The immediate impact of the ruling is that there won't be a special session forcing state lawmakers back to the drawing board. But education advocates say that doesn't mean some type of reform package will not be considered during the regular session.
"We think there is a political will out there, when you actually talk to parents and taxpayers, that we want something better for our kids, better for our schools,” said Josh Sanderson with the Association of Texas Professional Educators.
But there's concern some lawmakers may use this as an opportunity to push a school voucher program.
"We will continue to fight that, that is going in the totally opposite direction, even the supreme court in this decision, the school finance funding method barely meets constitutional muster, this is no time to take money from the public schools, it’s time to put more money into the public schools,” said Clay Robison with the Texas State Teachers Association.
For AISD status quo means local property tax money will continue to be sent to the state to prop up poorer school systems.
Last year what's known as the Robin Hood formula the state recaptured $181 million from AISD. This school year the amount increased to $266 million and next year the amount is expected to creep closer to the half billion dollar mark. With that growing problem in mind- AISD Board President Kendall Pace does not view the ruling as a total defeat.
"It didn't say don’t do nothing, don’t do anything, it didn't say go away, don’t do anything about it, in fact they were very firm in that it was an satisfied antiquated system that needs to be addressed,” said Pace.
The ruling settles the 6th major court case since 1984 over how Texas funds public schools.

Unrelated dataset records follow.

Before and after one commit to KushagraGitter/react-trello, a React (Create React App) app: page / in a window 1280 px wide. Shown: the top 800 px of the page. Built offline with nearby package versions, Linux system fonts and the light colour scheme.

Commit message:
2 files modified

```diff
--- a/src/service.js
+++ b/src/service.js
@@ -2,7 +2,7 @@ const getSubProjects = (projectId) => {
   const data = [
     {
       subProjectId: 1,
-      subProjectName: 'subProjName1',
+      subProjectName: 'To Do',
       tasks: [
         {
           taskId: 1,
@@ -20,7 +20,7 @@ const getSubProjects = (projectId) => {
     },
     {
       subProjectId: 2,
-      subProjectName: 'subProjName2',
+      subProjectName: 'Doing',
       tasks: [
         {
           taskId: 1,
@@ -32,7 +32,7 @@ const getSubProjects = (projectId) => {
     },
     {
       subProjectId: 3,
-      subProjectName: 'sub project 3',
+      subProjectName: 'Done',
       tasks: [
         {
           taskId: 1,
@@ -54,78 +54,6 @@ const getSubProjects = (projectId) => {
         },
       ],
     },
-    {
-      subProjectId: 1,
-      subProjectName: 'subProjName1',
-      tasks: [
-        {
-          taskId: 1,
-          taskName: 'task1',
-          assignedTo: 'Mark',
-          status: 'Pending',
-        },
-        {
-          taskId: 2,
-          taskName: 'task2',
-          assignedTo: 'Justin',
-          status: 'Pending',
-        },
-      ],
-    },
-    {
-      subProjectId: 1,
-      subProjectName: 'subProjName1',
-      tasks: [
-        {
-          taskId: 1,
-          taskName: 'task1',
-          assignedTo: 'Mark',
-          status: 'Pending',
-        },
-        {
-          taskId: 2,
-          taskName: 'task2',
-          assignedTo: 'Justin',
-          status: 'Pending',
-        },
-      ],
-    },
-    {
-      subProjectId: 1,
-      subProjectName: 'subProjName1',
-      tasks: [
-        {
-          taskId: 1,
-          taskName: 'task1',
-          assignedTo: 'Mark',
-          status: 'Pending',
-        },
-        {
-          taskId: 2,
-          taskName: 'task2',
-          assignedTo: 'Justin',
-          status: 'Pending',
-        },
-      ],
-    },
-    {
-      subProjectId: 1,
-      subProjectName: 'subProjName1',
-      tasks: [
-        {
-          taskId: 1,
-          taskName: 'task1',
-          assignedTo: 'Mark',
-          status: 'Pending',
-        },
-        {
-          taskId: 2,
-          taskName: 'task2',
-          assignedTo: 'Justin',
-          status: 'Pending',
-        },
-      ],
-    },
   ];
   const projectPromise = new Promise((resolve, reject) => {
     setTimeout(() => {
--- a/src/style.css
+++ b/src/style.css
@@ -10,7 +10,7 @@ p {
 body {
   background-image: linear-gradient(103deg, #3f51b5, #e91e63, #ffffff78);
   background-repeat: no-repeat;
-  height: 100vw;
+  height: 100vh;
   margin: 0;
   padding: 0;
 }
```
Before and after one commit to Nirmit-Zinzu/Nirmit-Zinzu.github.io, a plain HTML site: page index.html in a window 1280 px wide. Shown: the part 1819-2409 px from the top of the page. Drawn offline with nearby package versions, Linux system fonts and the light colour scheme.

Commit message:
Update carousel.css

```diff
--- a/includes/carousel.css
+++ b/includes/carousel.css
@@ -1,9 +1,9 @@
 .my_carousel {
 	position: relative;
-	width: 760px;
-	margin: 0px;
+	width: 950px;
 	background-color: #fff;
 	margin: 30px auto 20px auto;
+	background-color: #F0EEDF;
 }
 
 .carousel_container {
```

In giving the state a win the judges also issued a challenge to all parties involved saying --the children of Texas deserve better than serial litigation -- and deserve transformational - top to bottom reforms - and not Band-Aids on top of band aids.
To read the ruling, click here.